$parser->body_as_html($message); =item $parser->body_as_plain($message); =item $parser->body_as_text($message); =item $parser->body_as_appropriate($message);

Reads the (parsed and stored) message body and returns it in the specified format. Normally you would only want to call body_as_appropriate(), since this will handle the message's Content-Type correctly. The other methods are just wrappers for body().

$normalised_html = $parser->parse_body_as_html($html); =item $text = $parser->parse_body_as_text($html); =item $text = $parser->parse_body($html, $style);

Deprecated methods; will be removed in a future version.

$parser->extract_body(extraction criteria..);

Extracts the body from the currently stored message, removing the 'extraction criteria' from around it. The extraction criteria is a series of arrayrefs containing tags to pass verbatim to HTML::Element::look_down(). This method may be called serially with different criteria each time.
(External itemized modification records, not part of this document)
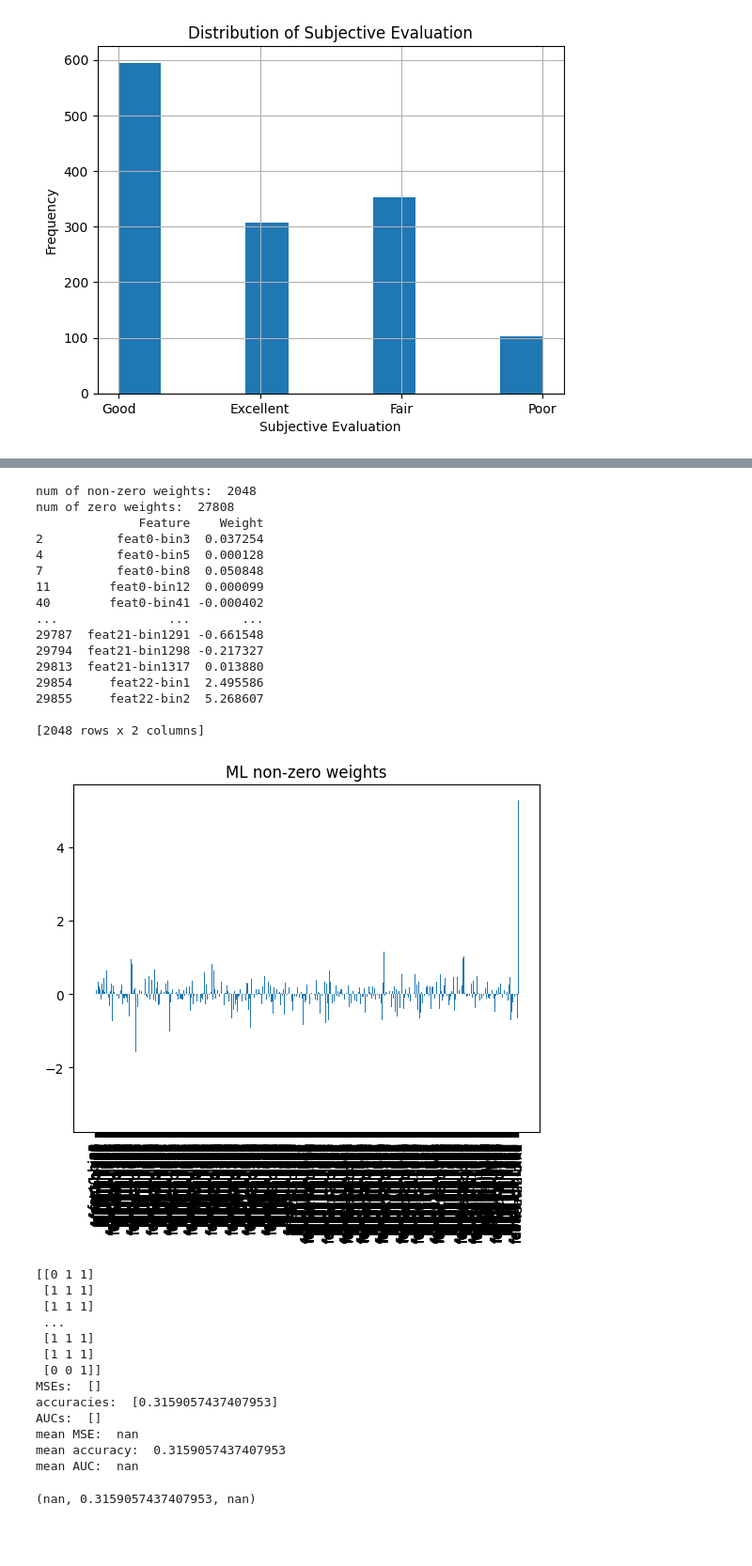
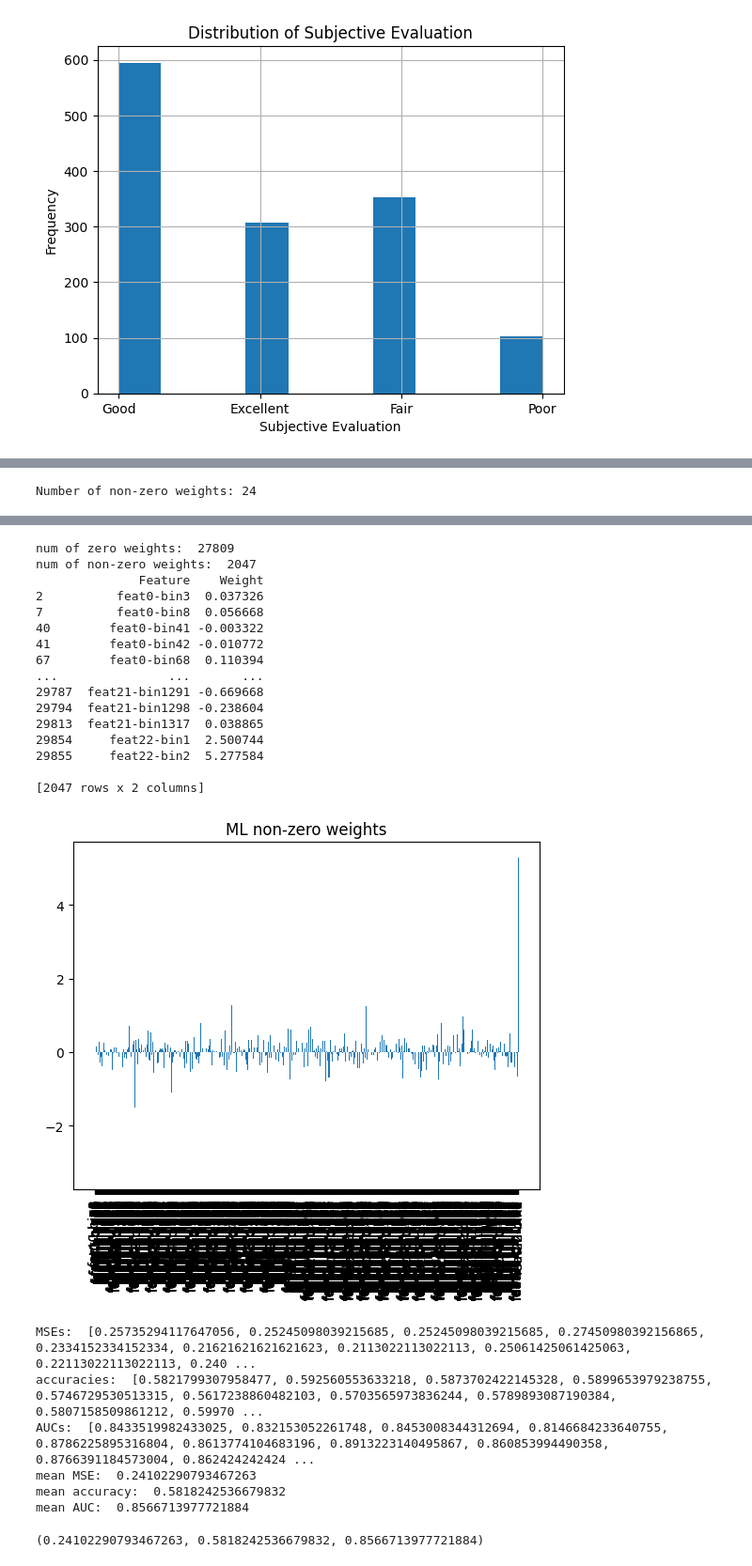
Before and after one commit to mafits/opt-ordinal-scorecards, a Jupyter notebook: test_ordinal.ipynb, the cells around one changed output, grey strips where cells are left out. Shown at 94% size. Cells and saved outputs as stored; diff of their text form; code cells hidden in the pictures; blank space fills up the shorter version.

```diff
--- a/test_ordinal.ipynb
+++ b/test_ordinal.ipynb
@@ -101,0 +93,3 @@ mean AUC:  nan
+# %%
+num_nonzero_weights = scorecard.nonzero_weights.shape[0]
+print(f'Number of non-zero weights: {num_nonzero_weights}')
@@ -105,7 +101,8 @@ scorecard.fit(aesthetic_evaluation_X, aesthetic_evaluation_y,
                 thresholds_method='INF_BINS',
                 encoding_method='1_OUT_OF_K',
                 model_method='ML',
-                use_sbc=True)
+                use_sbc=True,
+                num_nonzero_weights=num_nonzero_weights)
 
 scorecard.cross_val_score()
 # %% [output]
@@ -221,59 +204,58 @@ mean AUC:  nan
+# %%
+num_nonzero_weights = scorecard.nonzero_weights.shape[0]
+print(f'Number of non-zero weights: {num_nonzero_weights}')
+# %% [output]
+Number of non-zero weights: 24
 # %%
 scorecard = Scorecard()
 scorecard.fit(aesthetic_evaluation_X, aesthetic_evaluation_y,
                 thresholds_method='INF_BINS',
                 encoding_method='DIFF_CODING',
                 model_method='ML',
-                use_sbc=True)
+                use_sbc=True,
+                num_nonzero_weights=num_nonzero_weights)
 
 scorecard.cross_val_score()
 # %% [output]
 SBC reduction
 number of features:  22
 original num target classes:  4
 original num observations:  1358
 mapping:  0         Good
 1    Excellent
 2         Fair
 3         Poor
 dtype: object
 new num features:  23
 new num target classes:  2
 new num observations:  4074  (original num observations * 3 )
 ... (22 lines left out)
 
 discretization thresholds
 
 thresholds  {0: [0.12172490091794336, 0.1517187794102377, 0.1627276999486896, 0.17174081021731435, 0.18943093498657326, 0.19868631706202833, 0.20154489666341896, 0.20882918670067196, 0.215116739019801 ...
 [figure]
-num of non-zero weights:  2048
-num of zero weights:  27808
+num of zero weights:  27809
+num of non-zero weights:  2047
               Feature    Weight
-2          feat0-bin3  0.037254
-4          feat0-bin5  0.000128
-7          feat0-bin8  0.050848
-11        feat0-bin12  0.000099
-40        feat0-bin41 -0.000402
+2          feat0-bin3  0.037326
+7          feat0-bin8  0.056668
+40        feat0-bin41 -0.003322
+41        feat0-bin42 -0.010772
+67        feat0-bin68  0.110394
 ...               ...       ...
-29787  feat21-bin1291 -0.661548
-29794  feat21-bin1298 -0.217327
-29813  feat21-bin1317  0.013880
-29854     feat22-bin1  2.495586
-29855     feat22-bin2  5.268607
+29787  feat21-bin1291 -0.669668
+29794  feat21-bin1298 -0.238604
+29813  feat21-bin1317  0.038865
+29854     feat22-bin1  2.500744
+29855     feat22-bin2  5.277584
 
-[2048 rows x 2 columns]
+[2047 rows x 2 columns]
-[figure, old version]
+[figure, new version]
-[[0 1 1]
- [1 1 1]
- [1 1 1]
- ...
- [1 1 1]
- [1 1 1]
- [0 0 1]]
-MSEs:  []
-accuracies:  [0.3159057437407953]
-AUCs:  []
-mean MSE:  nan
-mean accuracy:  0.3159057437407953
-mean AUC:  nan
+MSEs:  [0.25735294117647056, 0.25245098039215685, 0.25245098039215685, 0.27450980392156865, 0.2334152334152334, 0.21621621621621623, 0.2113022113022113, 0.25061425061425063, 0.22113022113022113, 0.240 ...
+accuracies:  [0.5821799307958477, 0.592560553633218, 0.5873702422145328, 0.5899653979238755, 0.5746729530513315, 0.5617238860482103, 0.5703565973836244, 0.5789893087190384, 0.5807158509861212, 0.59970 ...
+AUCs:  [0.8433519982433025, 0.832153052261748, 0.8453008344312694, 0.8146684233640755, 0.8786225895316804, 0.8613774104683196, 0.8913223140495867, 0.860853994490358, 0.8766391184573004, 0.862424242424 ...
+mean MSE:  0.24102290793467263
+mean accuracy:  0.5818242536679832
+mean AUC:  0.8566713977721884
-(nan, 0.3159057437407953, nan)
+(0.24102290793467263, 0.5818242536679832, 0.8566713977721884)
```
Also changed, not shown: parts of 4 cells of this notebook, 1 other file.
It will return 0 if the criteria were not found, 1 otherwise.

This method may be folded into something else at a future date.

my $body = $parser->body($message, $style);

Returns the parsed-and-stored message body.

How the message is returned depends on the value (if any) in $style; the message's Content-Type (if any), and the current parsing and rendering capabilities of HTML::TreeBuilder, according to the following rules:

1. TODO: rules.

$parser->remove_matching(match criteria);

Removes the provided match criteria (in the form of a list to pass to HTML::TreeBuilder) from the message content-body. This performs no processing on the contents other than that. Note that any contained elements are removed along with the matched criteria.

my $flag = $parser->might_be_html($message, $text);

Returns 'html' if $text looks like HTML, based on the presence of a matching tag </foo> for any tag <foo>; 'plain' otherwise. If debugging is on, adds conversion info 'X-' headers to $message (which should be of type 'Mail::Internet'), if conversion is performed.

my $text = $parser->html2text($html); =item my $text = Mail::Webmail::MessageParser::html2text($html);

'Converts' the provided html into plain text. 'Converts' is in quotes because the conversion is pretty simplistic - in the worst case, <br> tags are replaced with newlines, and no other conversion is performed.

$parser->start($tagname, $attr, $attrseq, $origtext); =item $parser->end($tagname);

Override the corresponding methods in HTML::TreeBuilder, which itself override those in HTML::Parser. These methods should not be called directly from an application. They are here mainly to remove surplus HTML tags from around the message body; these tags confuse HTML::TreeBuilder and thus result in poor behaviour.




o There may be some issues with the HTML entities being decoded. o Message bodies should really be enclosed in container tags; I have not tested what happens if a non-contained tag is passed to message_start(). o Conversion from HTML to text in some cases produces very poor results. Generally it's best to let the parser figure out the most desirable output format (it gives very good results if the Content-Type is set correctly).


  Simon Drabble  E<lt>sdrabble@cpan.orgE<gt>